Locate and copy each line in the data that contains the word "HomePage".

======== Provided material ========

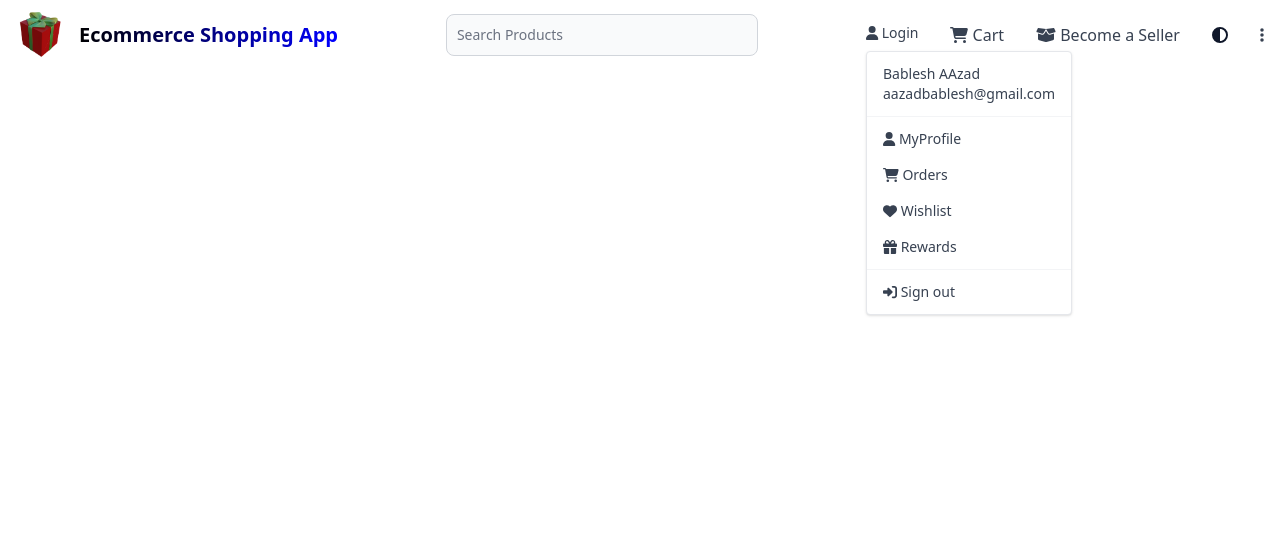
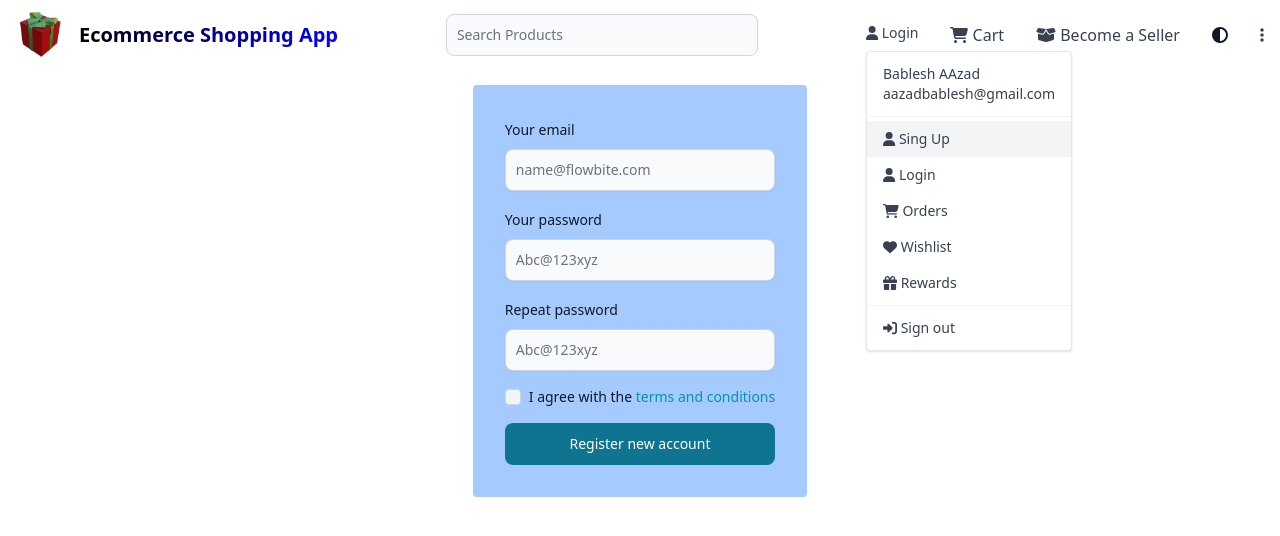
Before and after one commit to BableshAAzad/ecommerce_shopping_app_ui, a React (Vite) app: page /registration in a window 1280 px wide. Both pictures are taken after a click on the button "Login". Shown: the top 536 px of the page. Built offline with nearby package versions, Linux system fonts and the light colour scheme.

Commit message:
login and registration done

```diff
--- a/package.json
+++ b/package.json
@@ -15,6 +15,7 @@
     "@fortawesome/free-regular-svg-icons": "^6.5.2",
     "@fortawesome/free-solid-svg-icons": "^6.5.2",
     "@fortawesome/react-fontawesome": "^0.2.2",
+    "axios": "^1.7.2",
     "flowbite": "^2.4.1",
     "flowbite-react": "^0.10.1",
     "react": "^18.3.1",
--- a/src/app/App.jsx
+++ b/src/app/App.jsx
@@ -1,15 +1,19 @@
 import { BrowserRouter, Route, Routes } from "react-router-dom"
 import Header from "../components/header/Header.jsx"
 import HomePage from "../components/navbarpage/HomePage.jsx"
+import Registration from "../components/user/Registration.jsx"
+import LoginForm from "../components/user/LoginForm.jsx"
 
 
 function App() {
   return (
-    <div>
+    <div className="dark:bg-slate-900">
       <BrowserRouter>
         <Header />
         <Routes>
-          <Route  path="/"  element={<HomePage/>} />
+          <Route path="/" element={<HomePage />} />
+          <Route path="/registration" element={<Registration />} />
+          <Route path="/loginForm" element={<LoginForm />} />
         </Routes>
       </BrowserRouter>
     </div>
--- a/src/components/header/Header.jsx
+++ b/src/components/header/Header.jsx
@@ -17,7 +17,7 @@ function Header() {
     return (
         <>
             <Navbar fluid >
-                <Navbar.Brand to="#" className='navlogo'>
+                <Navbar.Brand href="/" className='navlogo'>
                     {/* <img src="https://static-assets-web.flixcart.com/batman-returns/batman-returns/p/images/fkheaderlogo_exploreplus-44005d.svg" width="160" height="40" title="Flipkart" alt="Flipkart" /> */}
                     <img src={logo} alt="EcommerceShoppingApp"  width="47" height="40" title="EcommerceShoppingApp"/>
                     <span className="self-center sitename dark:text-white text-xl font-semibold break-words md:whitespace-normal">Ecommerce Shopping App</span>
--- a/src/components/header/UserData.jsx
+++ b/src/components/header/UserData.jsx
@@ -14,15 +14,21 @@ function UserData() {
                 <Dropdown
                     arrowIcon={false}
                     inline
-                    label={!isLogin ? login : username}>
+                    label={!isLogin ? login : username}    >
                     <Dropdown.Header>
                         <span className="block text-sm">Bablesh AAzad</span>
                         <span className="block truncate text-sm font-medium">aazadbablesh@gmail.com</span>
                     </Dropdown.Header>
 
                     <Dropdown.Item>
-                        <Navbar.Link to='#'>
-                            <FontAwesomeIcon icon={faUser} /> MyProfile
+                        <Navbar.Link href='/registration'>
+                            <FontAwesomeIcon icon={faUser} /> Sing Up
+                        </Navbar.Link >
+                    </Dropdown.Item>
+
+                    <Dropdown.Item>
+                        <Navbar.Link href='/loginForm'>
+                            <FontAwesomeIcon icon={faUser} /> Login
                         </Navbar.Link >
                     </Dropdown.Item>
 
--- /dev/null
+++ b/src/components/user/LoginForm.jsx
@@ -0,0 +1,48 @@
+import React, { useState } from 'react'
+import { Button, Checkbox, Label, TextInput } from "flowbite-react";
+import axios from 'axios';
+
+function LoginForm() {
+    const [formdata, setFormdata] = useState({ email: "", password: "" });
+
+    const updateData = (e) => {
+        setFormdata({ ...formdata, [e.target.name]: e.target.value })
+    }
+
+    const submitFormData = async (e) => {
+        e.preventDefault();
+        try {
+            const data = await axios.post("http://localhost:8080/api/v1/login", formdata);
+            setFormdata({ email: "", password: "" })
+            console.log(data)
+        } catch (error) {
+            console.log(error)
+        }
+    }
+
+    return (
+        <div className='flex justify-center m-4'>
+            <form className="flex max-w-md flex-col gap-4 p-8 bg-blue-300  dark:bg-slate-800 rounded" onSubmit={submitFormData}>
+                <div>
+                    <div className="mb-2 block">
+                        <Label htmlFor="email1" value="Your email" />
+                    </div>
+                    <TextInput id="email1" type="email" onChange={updateData} name="email" placeholder="name@flowbite.com" required />
+                </div>
+                <div>
+                    <div className="mb-2 block">
+                        <Label htmlFor="password1" value="Your password" />
+                    </div>
+                    <TextInput id="password1" name="password" placeholder='Abc@123xyz' onChange={updateData} type="password" required />
+                </div>
+                <div className="flex items-center gap-2">
+                    <Checkbox id="remember" />
+                    <Label htmlFor="remember">Remember me</Label>
+                </div>
+                <Button type="submit">Submit</Button>
+            </form>
+        </div>
+    )
+}
+
+export default LoginForm
--- /dev/null
+++ b/src/components/user/Registration.jsx
@@ -0,0 +1,65 @@
+import axios from 'axios';
+import { Button, Checkbox, Label, TextInput } from "flowbite-react";
+import { useState } from 'react';
+import { Link } from 'react-router-dom';
+
+
+function Registration() {
+    // const [formdata, setFormdata] = useState({ email: "", password: "", password1: "", termAndCondition: "" });
+    const [formdata, setFormdata] = useState({ email: "", password: "" });
+
+
+    const updateData = (e) => {
+        setFormdata({ ...formdata, [e.target.name]: e.target.value })
+    }
+
+    const submitFormData = async (e) => {
+        e.preventDefault();
+        try {
+            const data = await axios.post("http://localhost:8080/api/v1/customers/register", formdata);
+            // setFormdata({ email: "", password: "", password1: "", termAndCondition: "" })
+            setFormdata({ email: "", password: "" })
+            console.log(data)
+        } catch (error) {
+            console.log(error)
+        }
+    }
+
+
+    return (
+        <div className='flex justify-center m-4'>
+            <form className="flex max-w-md flex-col gap-4 p-8 bg-blue-300  dark:bg-slate-800 rounded" onSubmit={submitFormData}>
+                <div>
+                    <div className="mb-2 block">
+                        <Label htmlFor="email2" value="Your email" />
+                    </div>
+                    <TextInput id="email2" type="email" name="email" onChange={updateData} placeholder="name@flowbite.com" required shadow />
+                </div>
+                <div>
+                    <div className="mb-2 block">
+                        <Label htmlFor="password2" value="Your password" />
+                    </div>
+                    <TextInput id="password2" type="password" name="password" onChange={updateData} placeholder='Abc@123xyz' required shadow />
+                </div>
+                <div>
+                    <div className="mb-2 block">
+                        <Label htmlFor="repeat-password" value="Repeat password" />
+                    </div>
+                    <TextInput id="repeat-password" type="password" name="password1" placeholder='Abc@123xyz' required shadow />
+                </div>
+                <div className="flex items-center gap-2">
+                    <Checkbox id="agree" name="termAndCondition" />
+                    <Label htmlFor="agree" className="flex">
+                        I agree with the&nbsp;
+                        <Link to="#" className="text-cyan-600 hover:underline dark:text-cyan-500">
+                            terms and conditions
+                        </Link>
+                    </Label>
+                </div>
+                <Button type="submit">Register new account</Button>
+            </form>
+        </div>
+    )
+}
+
+export default Registration
```
Also changed, not shown: 1 other file (tests, documents, lock files or other folders).
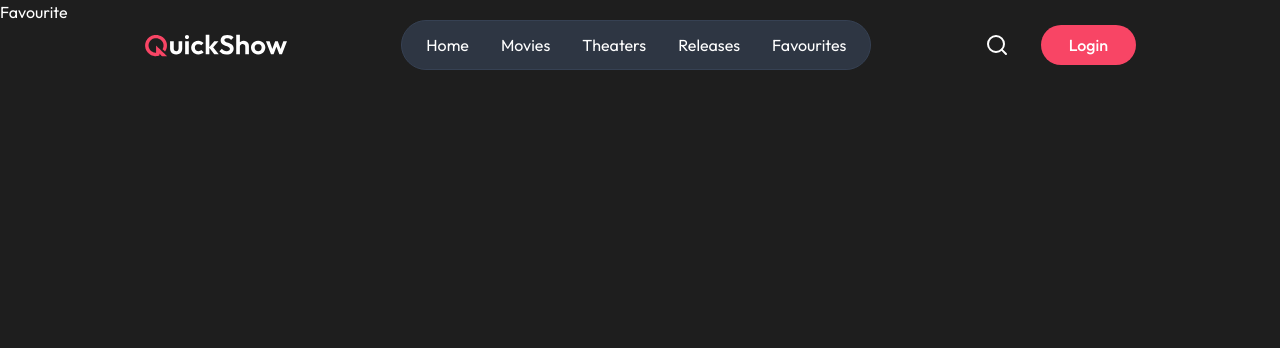
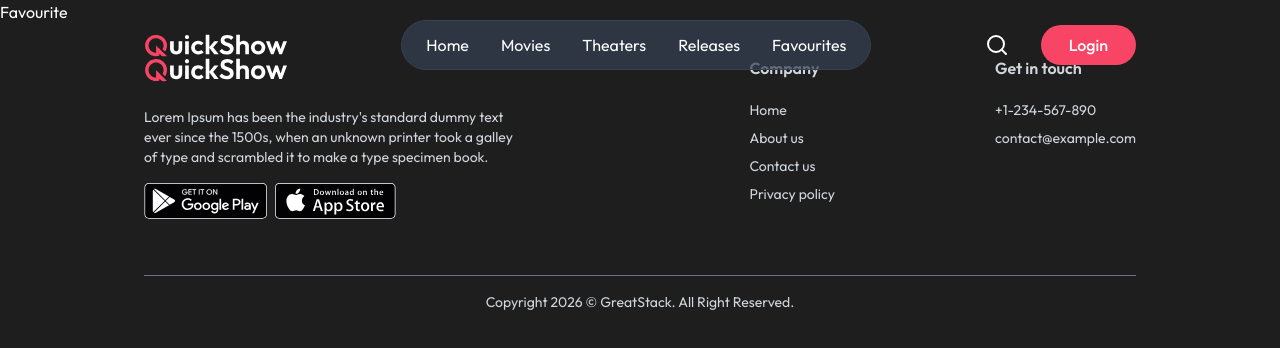
Before and after one commit to MPDSamaranayake/QuickShow, a React (Vite) app in the folder client/: page /favourite in a window 1280 px wide. Shown: the top 348 px of the page. Built offline with nearby package versions, Linux system fonts and the light colour scheme; no server answers.

Commit message:
feat: implement Footer component with company info and contact details

```diff
--- a/client/src/components/Footer.jsx
+++ b/client/src/components/Footer.jsx
@@ -1,8 +1,43 @@
 import React from 'react'
+import { assets } from '../assets/assets'
 
 const Footer = () => {
   return (
-    <div></div>
+    <footer className="px-6 pt-8 md:px-16 lg:px-36 w-full text-gray-300">
+            <div className="flex flex-col md:flex-row justify-between w-full gap-10 border-b border-gray-500 pb-14">
+                <div className="md:max-w-96">
+                    <img class="w-36 h-auto" src={assets.logo} />
+                    <p className="mt-6 text-sm">
+                        Lorem Ipsum has been the industry's standard dummy text ever since the 1500s, when an unknown printer took a galley of type and scrambled it to make a type specimen book.
+                    </p>
+                    <div className="flex items-center gap-2 mt-4">
+                        <img src={assets.googlePlay} alt="google play" className="h-9 w-auto" />
+                        <img src={assets.appStore} alt="app store" className="h-9 w-auto" />
+                    </div>
+                </div>
+                <div className="flex-1 flex items-start md:justify-end gap-20 md:gap-40">
+                    <div>
+                        <h2 className="font-semibold mb-5">Company</h2>
+                        <ul className="text-sm space-y-2">
+                            <li><a href="#">Home</a></li>
+                            <li><a href="#">About us</a></li>
+                            <li><a href="#">Contact us</a></li>
+                            <li><a href="#">Privacy policy</a></li>
+                        </ul>
+                    </div>
+                    <div>
+                        <h2 className="font-semibold mb-5">Get in touch</h2>
+                        <div className="text-sm space-y-2">
+                            <p>+1-234-567-890</p>
+                            <p>contact@example.com</p>
+                        </div>
+                    </div>
+                </div>
+            </div>
+            <p className="pt-4 text-center text-sm pb-5">
+                Copyright {new Date().getFullYear()} © GreatStack. All Right Reserved.
+            </p>
+        </footer>
   )
 }
 
```
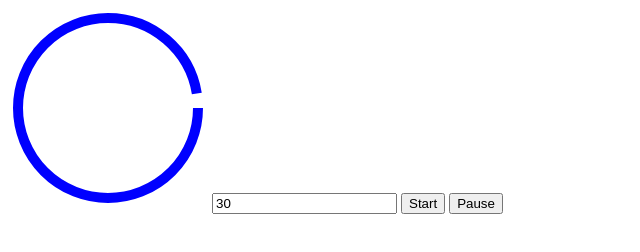
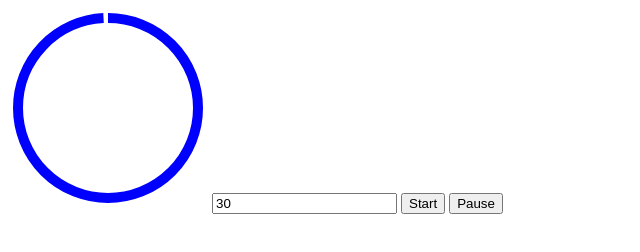
Before and after one commit to AndrewSimons3/drawing-animations, a plain HTML site: page index.html in a window 1280 px wide. Shown: the full height of the page, 0-640 px from the left. Drawn offline with Linux system fonts and the light colour scheme.

Commit message:
added transform and dashoffset

```diff
--- a/index.html
+++ b/index.html
@@ -11,7 +11,8 @@
       stroke="blue"
       stroke-width="10"
       stroke-dasharray="560"
-      stroke-dashoffset="10"
+      stroke-dashoffset="0"
+      transform="rotate(-90 100 100)"
     />
   </svg>
 
```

========

__Expected answer__.
 import HomePage from "../components/navbarpage/HomePage.jsx"
-          <Route  path="/"  element={<HomePage/>} />
+          <Route path="/" element={<HomePage />} />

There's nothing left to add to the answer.